I was surprised when I learned about this too! There are some interesting things you can do with it, though. For instance, check out this Gist:
I thought that was a pretty neat example of how you might use $http interceptors for templates.
Good question; I actually do use a "build step" of sorts. But, it's kind of janky. Right now, I actually use ColdFusion to include all of the templates into the main page request:
That said, I am starting to try to learn more about proper build tools like Gulp.js to handle more of this more me. I just haven't started a new project in a while that really necessitated a change in workflow.
Very interesting. I'm having a little trouble with the context, like where does the `activeProfile` come from. Is there a presentation that goes along with it? It looks like it was related to ng-conf.
Is there a way to overcome a directive's dependency on the http latency? Case in point: A have a directive for a Submit button that will disable the button whenever there is an outstanding http response. The directive uses a template to make the Submit button. When I simulate a delay, the Submit button does not show on the page until after the delay, during the first time the page loads. I would like for the Submit button to show immediately when the page loads, not after the http delay.
FYI: the Submit button initiates a request for more info which loads in a view, so the page is a SPA. Thus when the Submit button is clicked it auto-disables while it waits for the response, then re-enables once the response is received. It has an ng-click action that initiates the request, but the auto-disabling is hidden in the directive definition function that uses an http interceptor.
Thanks for your awesome info!!!
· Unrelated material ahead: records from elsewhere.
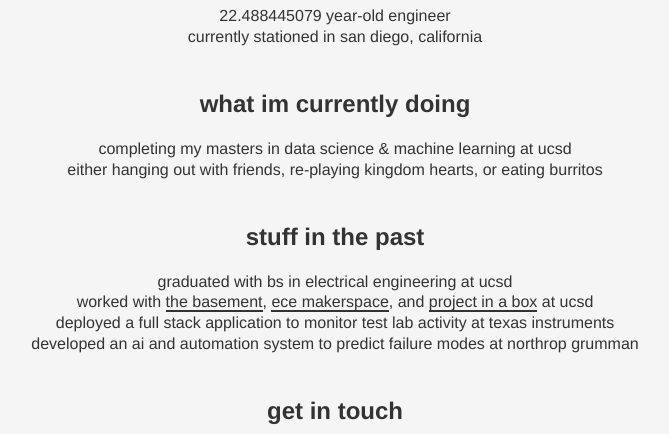
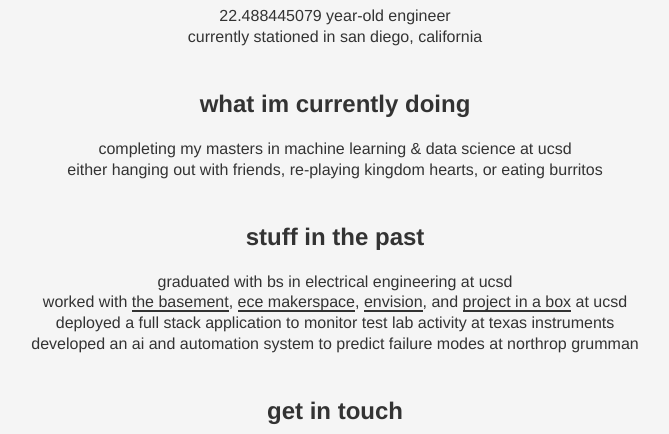
Before and after one commit to kendrick010/kendrick010-website, a plain HTML site: page index.html in a window 1280 px wide. Shown: the part 192-626 px from the top of the page, without its empty margins (305-974 px from the left). Drawn offline with Linux system fonts and the light colour scheme.

Commit message:
update website

```diff
--- a/index.html
+++ b/index.html
@@ -18,14 +18,14 @@
 
         <h2>what im currently doing</h2>
         <ul>
-            <li>completing my masters in data science & machine learning at ucsd</li>
+            <li>completing my masters in machine learning & data science at ucsd</li>
             <li>either hanging out with friends, re-playing kingdom hearts, or eating burritos </li>
         </ul>
 
         <h2>stuff in the past</h2>
         <ul>
             <li>graduated with bs in electrical engineering at ucsd</li>
-            <li>worked with <a href="https://thebasement.ucsd.edu/">the basement</a>, <a href="https://ece.ucsd.edu/makerspace">ece makerspace</a>, and <a href="https://pib.ucsd.edu/home">project in a box</a> at ucsd</li>
+            <li>worked with <a href="https://thebasement.ucsd.edu/">the basement</a>, <a href="https://ece.ucsd.edu/makerspace">ece makerspace</a>, <a href="https://jacobsschool.ucsd.edu/envision">envision</a>, and <a href="https://pib.ucsd.edu/home">project in a box</a> at ucsd</li>
             <li>deployed a full stack application to monitor test lab activity at texas instruments</li>
             <li>developed an ai and automation system to predict failure modes at northrop grumman</li>
         </ul>
```
Also changed, not shown: 1 other file.
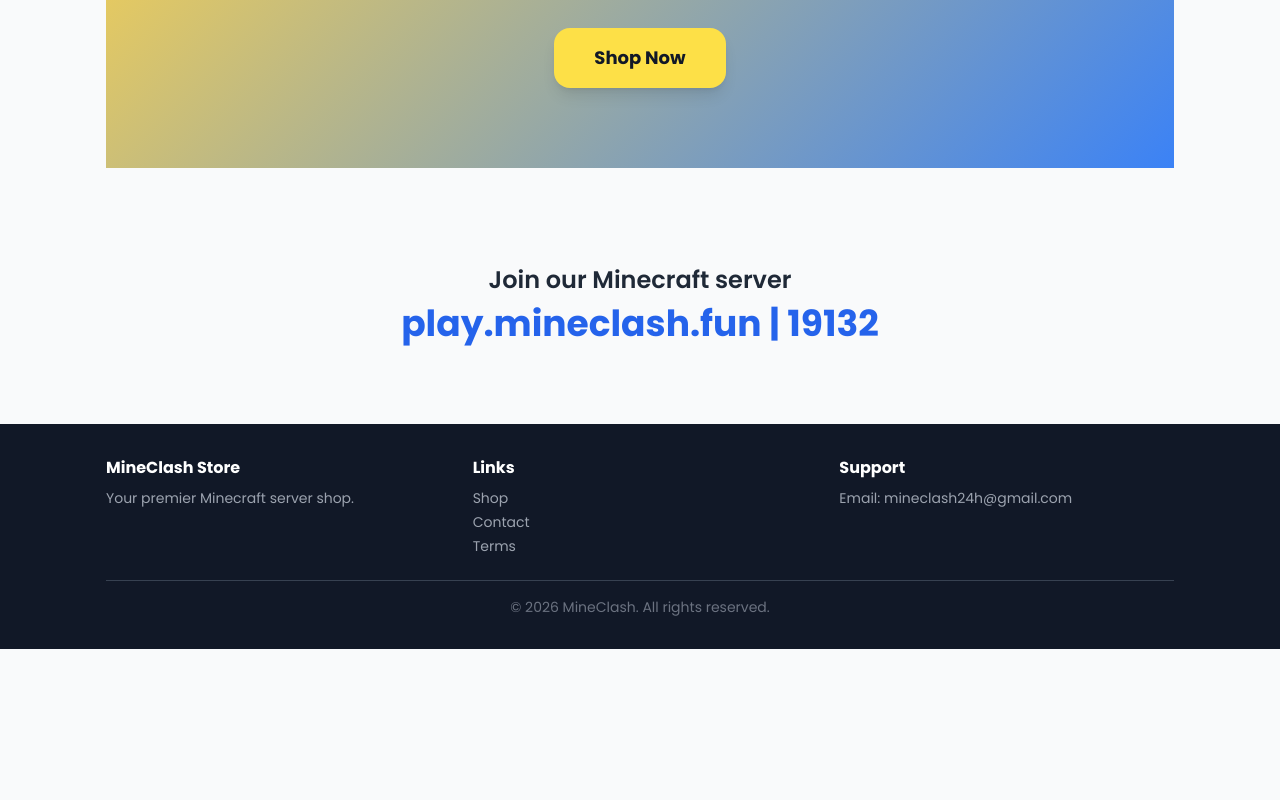
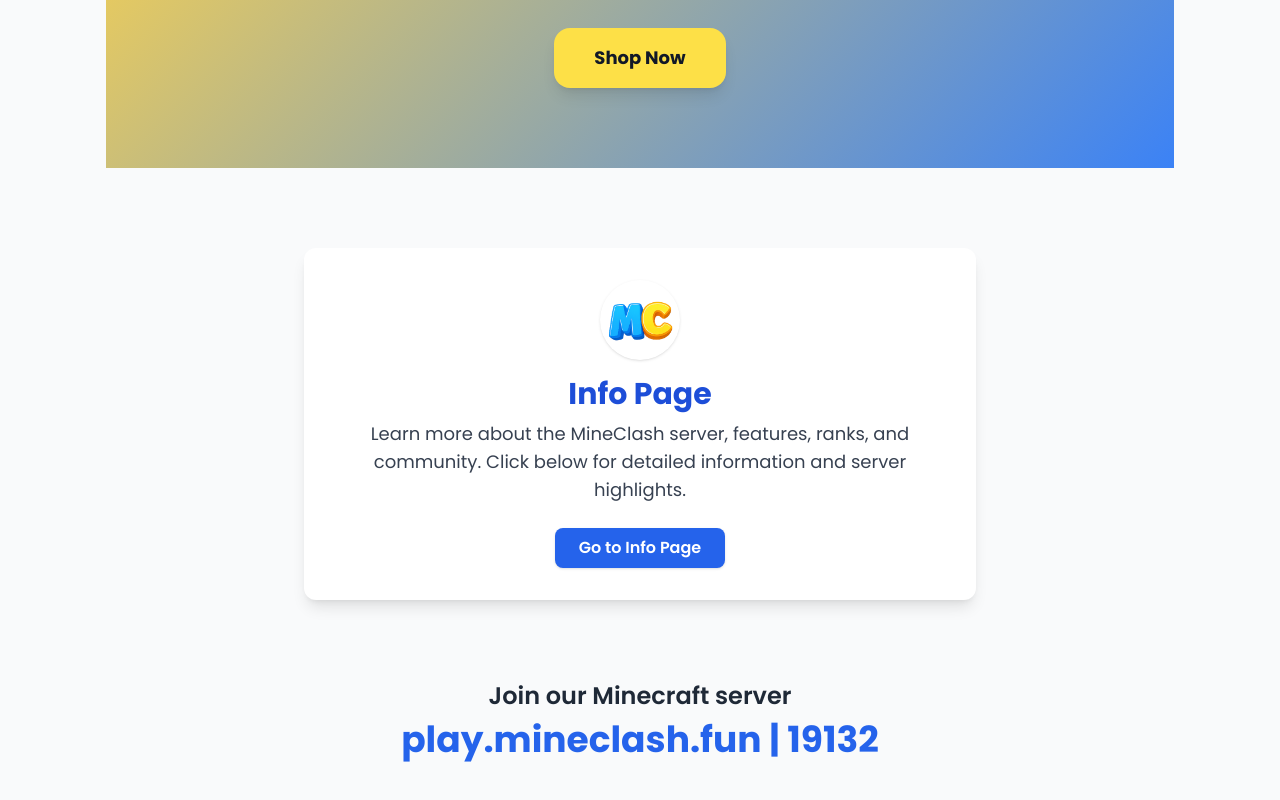
Before and after one commit to mineclash24h-blip/mineclash-store, a Next.js app: page / in a window 1280 px wide. Shown: the part 560-1360 px from the top of the page. Before the commit the page ends 1209 px from the top, so only its background shows below. Built offline with nearby package versions, Linux system fonts and the light colour scheme.

Commit message:
Add info box to home page with link to info page

```diff
--- a/pages/index.tsx
+++ b/pages/index.tsx
@@ -23,6 +23,7 @@
         </div>
       </section>
 
+
       <section className="hero-banner py-20 mb-12">
         <div className="container mx-auto px-4">
           <div className="flex flex-col items-center justify-center gap-8">
@@ -31,6 +32,18 @@
               <p className="text-lg text-gray-100 mb-8">Shop ranks, crates and exclusive items for your Minecraft server.</p>
               <Link href="/shop" className="inline-block px-10 py-4 bg-yellow-300 text-gray-900 rounded-2xl font-bold text-lg hover:bg-yellow-400 shadow-lg hover:shadow-xl transition-shadow">Shop Now</Link>
             </div>
+          </div>
+        </div>
+      </section>
+
+      {/* Info Box Section */}
+      <section className="py-8">
+        <div className="container mx-auto px-4 flex justify-center">
+          <div className="w-full max-w-2xl bg-white rounded-xl shadow-lg p-8 flex flex-col items-center">
+            <img src="/images/top%20logo.png" alt="Server Logo" className="w-20 h-20 mb-4 rounded-full shadow" />
+            <h2 className="text-3xl font-bold mb-2 text-blue-700">Info Page</h2>
+            <p className="text-lg text-gray-700 mb-6 text-center">Learn more about the MineClash server, features, ranks, and community. Click below for detailed information and server highlights.</p>
+            <Link href="/info" className="inline-block px-6 py-2 bg-blue-600 text-white rounded-lg font-semibold text-base hover:bg-blue-700 shadow hover:shadow-md transition">Go to Info Page</Link>
           </div>
         </div>
       </section>
```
I just realized that the behavior I see in the Submit button directive has been there all along, even before I decided to put in the auto-disabling. So I think my issue is with the nature of the beast and cannot be overcome.